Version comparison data
--*--

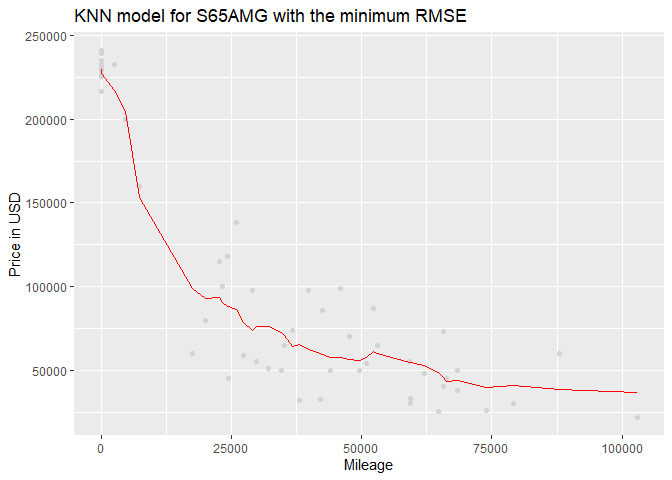
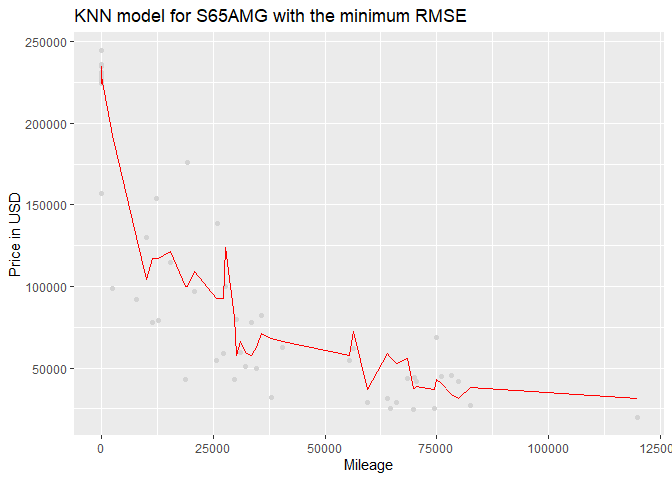
final update

diff --git a/Assignment-1.md b/Assignment-1.md
@@ -103,7 +103,7 @@ Model for MB S350
 In the figure 2.1. we can see the negative relation between the mileage
 and the price, as expected.
 
-The following steep is divide our data between the test and train data
+The following step is divide our data between the test and train data
 for both variables. After that, we generate random samples of our
 subsets of data. Then, we calculate the rsme generated at each level of
 K in our k nearest neighbor model for price of a 350 s class given the
@@ -115,13 +115,13 @@ mileage.
 
 The figure 2.2. shows the series of RMSE at every value of K, the red
 line indicate the k which generate the minimum RMSE. In this case the k
-value is 18. However this value will change any time we generate a new
+value is 6. However this value will change any time we generate a new
 random sample, to decide the best k we repeated the process ten times
 and then we took the average of the minium k.
 
 ### Figure 2.3.
 
-    ## [1] 9503.398
+    ## [1] 11779.52
 
 ![](Assignment-1_files/figure-markdown_strict/unnamed-chunk-13-1.png)
 
@@ -145,10 +145,10 @@ for the S65 AMG class.
 
 The figure 2.5. shows the series of RMSE at every value of K, the red
 line indicate the k which generate the minimum RMSE. In this case the k
-value which minimize the RMSE for S65 AMG trim is 25. However this value
+value which minimize the RMSE for S65 AMG trim is 3. However this value
 will change any time we generate a new random sample, to decide the best
 k we repeated the process ten times and then we took the average of the
-minium k.
+minimum k.
 
 ### Figure 2.6.
 
@@ -157,3 +157,8 @@ minium k.
 After run the model with the best k, we generate the fitted values to
 compare with our test subset. the figure 2.6. shows the fit of the
 chosen model.
+
+The K for these two datasets are different because of the different
+relative variance in both these datasets. We see that the S65 dataset
+has less variance as compared its average then the S350 set, which in
+turn leads to a higher K.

--*--

## WHAT IS BEING ASKED
The answer should contain nothing but the lines from the top of the data above through the line containing "3. However this value", copied exactly, with no images.

## SOLUTION TO THE EXERCISE
final update

diff --git a/Assignment-1.md b/Assignment-1.md
@@ -103,7 +103,7 @@ Model for MB S350
 In the figure 2.1. we can see the negative relation between the mileage
 and the price, as expected.
 
-The following steep is divide our data between the test and train data
+The following step is divide our data between the test and train data
 for both variables. After that, we generate random samples of our
 subsets of data. Then, we calculate the rsme generated at each level of
 K in our k nearest neighbor model for price of a 350 s class given the
@@ -115,13 +115,13 @@ mileage.
 
 The figure 2.2. shows the series of RMSE at every value of K, the red
 line indicate the k which generate the minimum RMSE. In this case the k
-value is 18. However this value will change any time we generate a new
+value is 6. However this value will change any time we generate a new
 random sample, to decide the best k we repeated the process ten times
 and then we took the average of the minium k.
 
 ### Figure 2.3.
 
-    ## [1] 9503.398
+    ## [1] 11779.52
 
 ![](Assignment-1_files/figure-markdown_strict/unnamed-chunk-13-1.png)
 
@@ -145,10 +145,10 @@ for the S65 AMG class.
 
 The figure 2.5. shows the series of RMSE at every value of K, the red
 line indicate the k which generate the minimum RMSE. In this case the k
-value which minimize the RMSE for S65 AMG trim is 25. However this value
+value which minimize the RMSE for S65 AMG trim is 3. However this value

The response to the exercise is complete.